Work item
Return, from the listing below, each line where the word "result" appears.

——

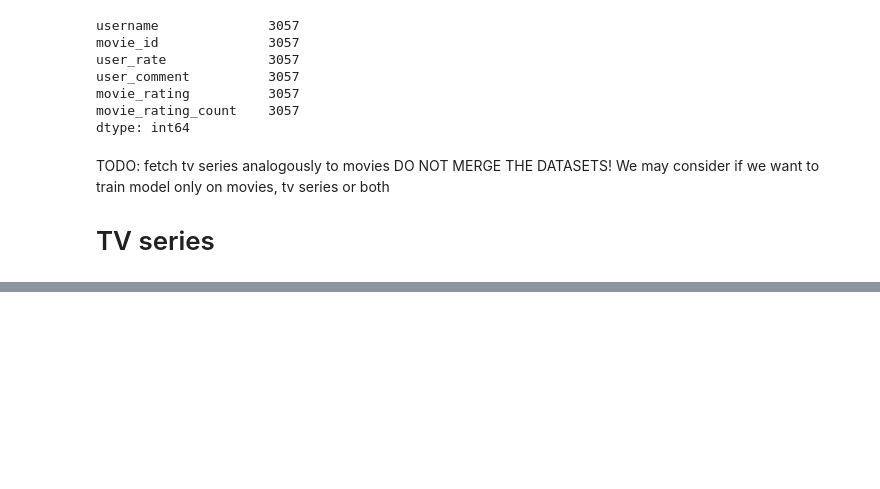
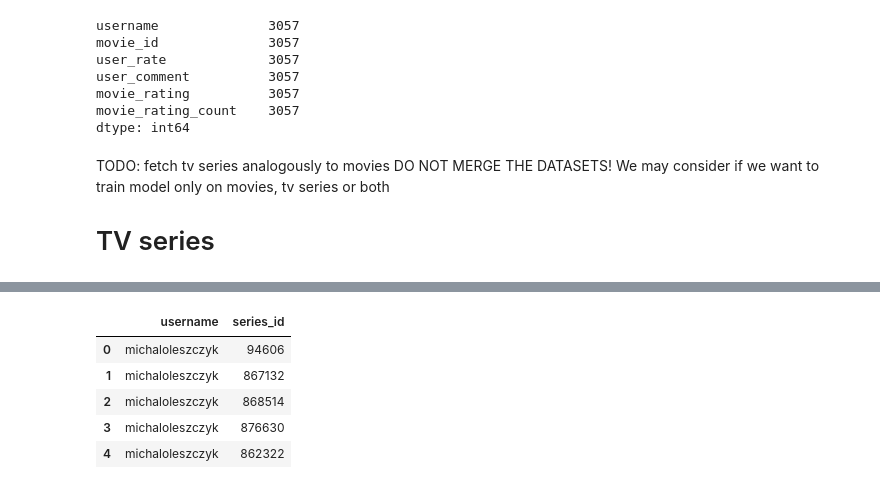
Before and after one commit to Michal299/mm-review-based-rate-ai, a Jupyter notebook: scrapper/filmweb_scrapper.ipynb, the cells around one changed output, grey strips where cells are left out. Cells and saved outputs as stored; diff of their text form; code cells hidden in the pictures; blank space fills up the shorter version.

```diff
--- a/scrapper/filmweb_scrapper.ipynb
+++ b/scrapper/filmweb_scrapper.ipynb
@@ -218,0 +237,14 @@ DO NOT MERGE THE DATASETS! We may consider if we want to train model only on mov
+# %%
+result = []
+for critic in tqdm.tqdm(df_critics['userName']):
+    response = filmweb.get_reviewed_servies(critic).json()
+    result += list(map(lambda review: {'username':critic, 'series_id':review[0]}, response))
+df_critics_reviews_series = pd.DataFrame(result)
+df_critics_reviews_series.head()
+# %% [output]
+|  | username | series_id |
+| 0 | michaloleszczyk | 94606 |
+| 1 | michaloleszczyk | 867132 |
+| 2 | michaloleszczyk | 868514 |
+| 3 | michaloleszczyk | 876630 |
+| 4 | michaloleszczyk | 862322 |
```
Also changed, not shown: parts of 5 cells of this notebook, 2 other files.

——

Your solution
+result = []
+    result += list(map(lambda review: {'username':critic, 'series_id':review[0]}, response))
+df_critics_reviews_series = pd.DataFrame(result)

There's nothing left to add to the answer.